Tom Lanham jokes that the only thing missing from the new Dawes album album title is the word ‘dude,’ as in Good Luck With Whatever, Dude. It just feels like a big shrug, as humanity hurtles toward its own extinction.
´That song is all paranoia,´ Taylor laughs.
´That lyric, ´There’s a man with a chainsaw standing out in my yard.´ And it’s trying to be funny, like it could be my gardener, or it could be Leatherface. Or you see a car parked across the street, and you populate it with your own details to make that story as horrific as you want.
And that’s something that we all do, and it’s the basis of the conspiracy theorist in all of us. But with that song, it kind of hinges on that last line, how about how ´All of my biggest fears are the ones that never come true.
For me, even during COVID-19, even during this American election, like I was telling some friends of mine, “I am the worst fortune teller that you have ever met.
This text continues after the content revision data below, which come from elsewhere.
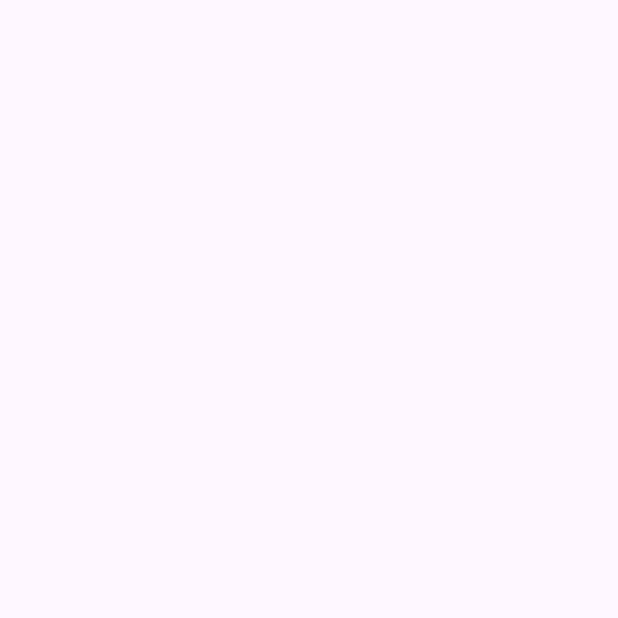
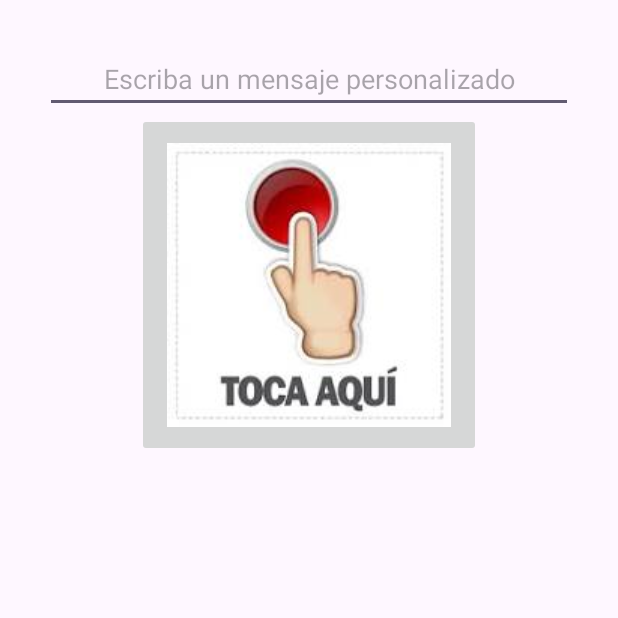
Before and after one commit to CharlsMikhail/PPDM-Practicas, an Android app: the screen it shows after launch (MainActivity), on a phone screen of 412 x 824 dp, the top half of it. Before the commit the part shown is empty. Run offline under Robolectric (Android 15) with nearby library versions, the phone set to English and light mode, and no system bars.

Commit message:
update activity_main.xml, añadimos un boton tipo imagen y una entrada para el texto personalizado

```diff
--- a/PRACTICA 3/1_InteraccionConImagenes/app/src/main/res/layout/activity_main.xml
+++ b/PRACTICA 3/1_InteraccionConImagenes/app/src/main/res/layout/activity_main.xml
@@ -10,4 +10,20 @@
     android:gravity="center"
     tools:context=".MainActivity">
 
+    <EditText
+        android:id="@+id/txt_custom"
+        android:layout_width="match_parent"
+        android:layout_height="wrap_content"
+        android:gravity="center"
+        android:hint="@string/txt_custom"
+        android:inputType="text" />
+
+    <ImageButton
+        android:id="@+id/imgb_main"
+        android:layout_width="wrap_content"
+        android:layout_height="wrap_content"
+        android:padding="20dp"
+        android:gravity="center"
+        android:src="@drawable/img_toca_aqui" />
+
 </LinearLayout>
```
Everything that I decide to be scared of, and every way that I interpret a situation — like “Oh, my God—this could happen!”—you could pretty much take that to Vegas as insurance that it won’t. Because everything that I get concerned about is just not the way that things unfold. And I think we’re all really bad fortune tellers. If you told all of us two years ago that COVID’s on its way, and these are the general points of what it’s going to be, I think we’d all tell the worst version of that story imaginable. The situation we’re dealing with is needless and sad and horrific and scary in a lot of ways but we’re also cracking jokes, we’re also seeing family, and we’re also singing songs. And that’s a weird thing to say. But it’s also just what human beings do.´
As we prepare for the lifting of Covid restrictions we could remind ourselves again what it is to feel human by watching a full Dawes concert from 2013 via the Paste archives:
source; a Tom Lanham work for NTV at Paste on-line